→ **Work to complete**
Write down every entry once more, exactly as it reads.

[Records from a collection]
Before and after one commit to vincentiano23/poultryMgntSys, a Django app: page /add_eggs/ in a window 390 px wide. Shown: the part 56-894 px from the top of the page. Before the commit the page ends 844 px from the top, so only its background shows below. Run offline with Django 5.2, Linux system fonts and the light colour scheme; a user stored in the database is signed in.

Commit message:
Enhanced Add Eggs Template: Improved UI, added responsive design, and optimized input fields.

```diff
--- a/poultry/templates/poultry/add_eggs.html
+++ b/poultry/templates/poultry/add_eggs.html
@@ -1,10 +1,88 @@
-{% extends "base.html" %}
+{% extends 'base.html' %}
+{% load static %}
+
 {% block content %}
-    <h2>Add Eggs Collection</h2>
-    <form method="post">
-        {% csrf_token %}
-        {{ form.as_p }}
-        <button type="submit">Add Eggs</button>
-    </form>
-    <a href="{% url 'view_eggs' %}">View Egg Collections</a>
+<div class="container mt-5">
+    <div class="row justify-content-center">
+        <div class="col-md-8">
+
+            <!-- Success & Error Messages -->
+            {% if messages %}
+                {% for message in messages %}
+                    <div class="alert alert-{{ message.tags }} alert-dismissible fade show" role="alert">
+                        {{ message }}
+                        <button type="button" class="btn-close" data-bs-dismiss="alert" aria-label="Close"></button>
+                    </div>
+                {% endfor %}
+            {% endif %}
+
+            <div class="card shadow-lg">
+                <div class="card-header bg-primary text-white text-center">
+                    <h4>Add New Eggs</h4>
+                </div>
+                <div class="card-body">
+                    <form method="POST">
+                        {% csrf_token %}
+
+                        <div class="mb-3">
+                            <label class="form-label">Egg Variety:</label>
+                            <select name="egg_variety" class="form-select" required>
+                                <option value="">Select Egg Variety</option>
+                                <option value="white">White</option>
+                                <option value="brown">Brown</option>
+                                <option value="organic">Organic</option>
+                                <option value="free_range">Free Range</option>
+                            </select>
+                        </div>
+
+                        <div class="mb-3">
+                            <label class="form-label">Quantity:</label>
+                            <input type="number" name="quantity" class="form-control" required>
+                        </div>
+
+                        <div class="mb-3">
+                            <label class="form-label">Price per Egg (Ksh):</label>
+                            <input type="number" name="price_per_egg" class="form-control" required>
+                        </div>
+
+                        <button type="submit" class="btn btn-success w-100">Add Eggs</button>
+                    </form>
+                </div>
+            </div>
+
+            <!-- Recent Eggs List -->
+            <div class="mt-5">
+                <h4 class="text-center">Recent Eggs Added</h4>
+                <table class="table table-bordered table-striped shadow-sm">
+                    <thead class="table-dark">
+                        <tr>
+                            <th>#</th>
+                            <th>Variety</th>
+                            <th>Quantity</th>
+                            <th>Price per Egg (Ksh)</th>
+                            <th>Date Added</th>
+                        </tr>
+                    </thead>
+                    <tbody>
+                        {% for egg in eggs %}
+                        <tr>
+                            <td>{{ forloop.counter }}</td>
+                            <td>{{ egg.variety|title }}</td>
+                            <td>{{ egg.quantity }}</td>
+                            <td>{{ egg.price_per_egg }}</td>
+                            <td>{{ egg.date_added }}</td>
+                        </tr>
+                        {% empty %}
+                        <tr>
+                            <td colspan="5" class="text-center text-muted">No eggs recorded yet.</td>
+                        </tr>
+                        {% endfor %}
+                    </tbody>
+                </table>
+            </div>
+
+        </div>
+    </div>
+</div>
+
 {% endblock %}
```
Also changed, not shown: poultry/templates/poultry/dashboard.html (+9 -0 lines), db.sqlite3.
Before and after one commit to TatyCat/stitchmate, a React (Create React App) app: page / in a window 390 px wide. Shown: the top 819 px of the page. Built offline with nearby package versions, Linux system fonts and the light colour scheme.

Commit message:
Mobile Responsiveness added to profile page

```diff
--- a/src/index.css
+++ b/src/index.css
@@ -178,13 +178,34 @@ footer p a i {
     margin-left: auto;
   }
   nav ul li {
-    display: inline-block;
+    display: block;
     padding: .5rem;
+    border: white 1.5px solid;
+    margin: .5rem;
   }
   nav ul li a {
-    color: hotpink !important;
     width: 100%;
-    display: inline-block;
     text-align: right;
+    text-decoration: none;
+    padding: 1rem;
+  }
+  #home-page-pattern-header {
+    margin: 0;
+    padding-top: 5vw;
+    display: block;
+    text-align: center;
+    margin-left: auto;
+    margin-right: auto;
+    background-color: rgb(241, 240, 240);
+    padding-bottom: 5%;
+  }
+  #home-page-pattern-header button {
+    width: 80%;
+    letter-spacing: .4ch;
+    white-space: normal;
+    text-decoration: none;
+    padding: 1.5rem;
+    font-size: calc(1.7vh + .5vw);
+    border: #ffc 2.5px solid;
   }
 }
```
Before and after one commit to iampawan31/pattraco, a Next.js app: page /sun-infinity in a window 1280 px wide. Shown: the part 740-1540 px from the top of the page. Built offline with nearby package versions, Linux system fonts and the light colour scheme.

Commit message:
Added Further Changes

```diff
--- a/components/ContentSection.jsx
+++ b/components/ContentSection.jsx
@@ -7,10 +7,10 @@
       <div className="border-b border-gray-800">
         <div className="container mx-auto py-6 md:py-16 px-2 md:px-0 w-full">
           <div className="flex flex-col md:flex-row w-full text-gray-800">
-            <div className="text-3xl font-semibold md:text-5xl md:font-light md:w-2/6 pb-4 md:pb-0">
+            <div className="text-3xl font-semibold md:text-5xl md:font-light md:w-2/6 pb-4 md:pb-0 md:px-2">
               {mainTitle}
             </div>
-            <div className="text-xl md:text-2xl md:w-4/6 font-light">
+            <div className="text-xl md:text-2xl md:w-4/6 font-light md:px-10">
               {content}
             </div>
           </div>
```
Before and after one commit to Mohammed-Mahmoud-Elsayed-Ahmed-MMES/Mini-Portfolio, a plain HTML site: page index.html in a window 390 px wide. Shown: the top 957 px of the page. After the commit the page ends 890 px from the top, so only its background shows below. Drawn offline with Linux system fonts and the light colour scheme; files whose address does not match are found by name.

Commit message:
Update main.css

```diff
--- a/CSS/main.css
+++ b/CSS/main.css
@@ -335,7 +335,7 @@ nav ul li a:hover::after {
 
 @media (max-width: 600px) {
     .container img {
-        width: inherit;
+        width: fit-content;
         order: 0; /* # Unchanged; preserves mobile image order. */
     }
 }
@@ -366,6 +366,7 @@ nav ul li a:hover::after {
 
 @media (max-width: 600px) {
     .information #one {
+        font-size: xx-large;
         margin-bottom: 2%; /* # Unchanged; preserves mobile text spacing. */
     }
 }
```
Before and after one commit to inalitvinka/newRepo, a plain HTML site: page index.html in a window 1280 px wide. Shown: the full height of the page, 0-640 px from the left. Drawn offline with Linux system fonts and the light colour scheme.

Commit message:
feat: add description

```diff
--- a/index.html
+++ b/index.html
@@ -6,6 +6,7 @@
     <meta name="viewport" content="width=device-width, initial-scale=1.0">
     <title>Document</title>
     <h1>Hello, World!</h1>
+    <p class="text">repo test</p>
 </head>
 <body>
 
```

→ **Your response**
Before and after one commit to vincentiano23/poultryMgntSys, a Django app: page /add_eggs/ in a window 390 px wide. Shown: the part 56-894 px from the top of the page. Before the commit the page ends 844 px from the top, so only its background shows below. Run offline with Django 5.2, Linux system fonts and the light colour scheme; a user stored in the database is signed in.

Commit message:
Enhanced Add Eggs Template: Improved UI, added responsive design, and optimized input fields.

```diff
--- a/poultry/templates/poultry/add_eggs.html
+++ b/poultry/templates/poultry/add_eggs.html
@@ -1,10 +1,88 @@
-{% extends "base.html" %}
+{% extends 'base.html' %}
+{% load static %}
+
 {% block content %}
-    <h2>Add Eggs Collection</h2>
-    <form method="post">
-        {% csrf_token %}
-        {{ form.as_p }}
-        <button type="submit">Add Eggs</button>
-    </form>
-    <a href="{% url 'view_eggs' %}">View Egg Collections</a>
+<div class="container mt-5">
+    <div class="row justify-content-center">
+        <div class="col-md-8">
+
+            <!-- Success & Error Messages -->
+            {% if messages %}
+                {% for message in messages %}
+                    <div class="alert alert-{{ message.tags }} alert-dismissible fade show" role="alert">
+                        {{ message }}
+                        <button type="button" class="btn-close" data-bs-dismiss="alert" aria-label="Close"></button>
+                    </div>
+                {% endfor %}
+            {% endif %}
+
+            <div class="card shadow-lg">
+                <div class="card-header bg-primary text-white text-center">
+                    <h4>Add New Eggs</h4>
+                </div>
+                <div class="card-body">
+                    <form method="POST">
+                        {% csrf_token %}
+
+                        <div class="mb-3">
+                            <label class="form-label">Egg Variety:</label>
+                            <select name="egg_variety" class="form-select" required>
+                                <option value="">Select Egg Variety</option>
+                                <option value="white">White</option>
+                                <option value="brown">Brown</option>
+                                <option value="organic">Organic</option>
+                                <option value="free_range">Free Range</option>
+                            </select>
+                        </div>
+
+                        <div class="mb-3">
+                            <label class="form-label">Quantity:</label>
+                            <input type="number" name="quantity" class="form-control" required>
+                        </div>
+
+                        <div class="mb-3">
+                            <label class="form-label">Price per Egg (Ksh):</label>
+                            <input type="number" name="price_per_egg" class="form-control" required>
+                        </div>
+
+                        <button type="submit" class="btn btn-success w-100">Add Eggs</button>
+                    </form>
+                </div>
+            </div>
+
+            <!-- Recent Eggs List -->
+            <div class="mt-5">
+                <h4 class="text-center">Recent Eggs Added</h4>
+                <table class="table table-bordered table-striped shadow-sm">
+                    <thead class="table-dark">
+                        <tr>
+                            <th>#</th>
+                            <th>Variety</th>
+                            <th>Quantity</th>
+                            <th>Price per Egg (Ksh)</th>
+                            <th>Date Added</th>
+                        </tr>
+                    </thead>
+                    <tbody>
+                        {% for egg in eggs %}
+                        <tr>
+                            <td>{{ forloop.counter }}</td>
+                            <td>{{ egg.variety|title }}</td>
+                            <td>{{ egg.quantity }}</td>
+                            <td>{{ egg.price_per_egg }}</td>
+                            <td>{{ egg.date_added }}</td>
+                        </tr>
+                        {% empty %}
+                        <tr>
+                            <td colspan="5" class="text-center text-muted">No eggs recorded yet.</td>
+                        </tr>
+                        {% endfor %}
+                    </tbody>
+                </table>
+            </div>
+
+        </div>
+    </div>
+</div>
+
 {% endblock %}
```
Also changed, not shown: poultry/templates/poultry/dashboard.html (+9 -0 lines), db.sqlite3.
Before and after one commit to TatyCat/stitchmate, a React (Create React App) app: page / in a window 390 px wide. Shown: the top 819 px of the page. Built offline with nearby package versions, Linux system fonts and the light colour scheme.

Commit message:
Mobile Responsiveness added to profile page

```diff
--- a/src/index.css
+++ b/src/index.css
@@ -178,13 +178,34 @@ footer p a i {
     margin-left: auto;
   }
   nav ul li {
-    display: inline-block;
+    display: block;
     padding: .5rem;
+    border: white 1.5px solid;
+    margin: .5rem;
   }
   nav ul li a {
-    color: hotpink !important;
     width: 100%;
-    display: inline-block;
     text-align: right;
+    text-decoration: none;
+    padding: 1rem;
+  }
+  #home-page-pattern-header {
+    margin: 0;
+    padding-top: 5vw;
+    display: block;
+    text-align: center;
+    margin-left: auto;
+    margin-right: auto;
+    background-color: rgb(241, 240, 240);
+    padding-bottom: 5%;
+  }
+  #home-page-pattern-header button {
+    width: 80%;
+    letter-spacing: .4ch;
+    white-space: normal;
+    text-decoration: none;
+    padding: 1.5rem;
+    font-size: calc(1.7vh + .5vw);
+    border: #ffc 2.5px solid;
   }
 }
```
Before and after one commit to iampawan31/pattraco, a Next.js app: page /sun-infinity in a window 1280 px wide. Shown: the part 740-1540 px from the top of the page. Built offline with nearby package versions, Linux system fonts and the light colour scheme.

Commit message:
Added Further Changes

```diff
--- a/components/ContentSection.jsx
+++ b/components/ContentSection.jsx
@@ -7,10 +7,10 @@
       <div className="border-b border-gray-800">
         <div className="container mx-auto py-6 md:py-16 px-2 md:px-0 w-full">
           <div className="flex flex-col md:flex-row w-full text-gray-800">
-            <div className="text-3xl font-semibold md:text-5xl md:font-light md:w-2/6 pb-4 md:pb-0">
+            <div className="text-3xl font-semibold md:text-5xl md:font-light md:w-2/6 pb-4 md:pb-0 md:px-2">
               {mainTitle}
             </div>
-            <div className="text-xl md:text-2xl md:w-4/6 font-light">
+            <div className="text-xl md:text-2xl md:w-4/6 font-light md:px-10">
               {content}
             </div>
           </div>
```
Before and after one commit to Mohammed-Mahmoud-Elsayed-Ahmed-MMES/Mini-Portfolio, a plain HTML site: page index.html in a window 390 px wide. Shown: the top 957 px of the page. After the commit the page ends 890 px from the top, so only its background shows below. Drawn offline with Linux system fonts and the light colour scheme; files whose address does not match are found by name.

Commit message:
Update main.css

```diff
--- a/CSS/main.css
+++ b/CSS/main.css
@@ -335,7 +335,7 @@ nav ul li a:hover::after {
 
 @media (max-width: 600px) {
     .container img {
-        width: inherit;
+        width: fit-content;
         order: 0; /* # Unchanged; preserves mobile image order. */
     }
 }
@@ -366,6 +366,7 @@ nav ul li a:hover::after {
 
 @media (max-width: 600px) {
     .information #one {
+        font-size: xx-large;
         margin-bottom: 2%; /* # Unchanged; preserves mobile text spacing. */
     }
 }
```
Before and after one commit to inalitvinka/newRepo, a plain HTML site: page index.html in a window 1280 px wide. Shown: the full height of the page, 0-640 px from the left. Drawn offline with Linux system fonts and the light colour scheme.

Commit message:
feat: add description

```diff
--- a/index.html
+++ b/index.html
@@ -6,6 +6,7 @@
     <meta name="viewport" content="width=device-width, initial-scale=1.0">
     <title>Document</title>
     <h1>Hello, World!</h1>
+    <p class="text">repo test</p>
 </head>
 <body>
 
```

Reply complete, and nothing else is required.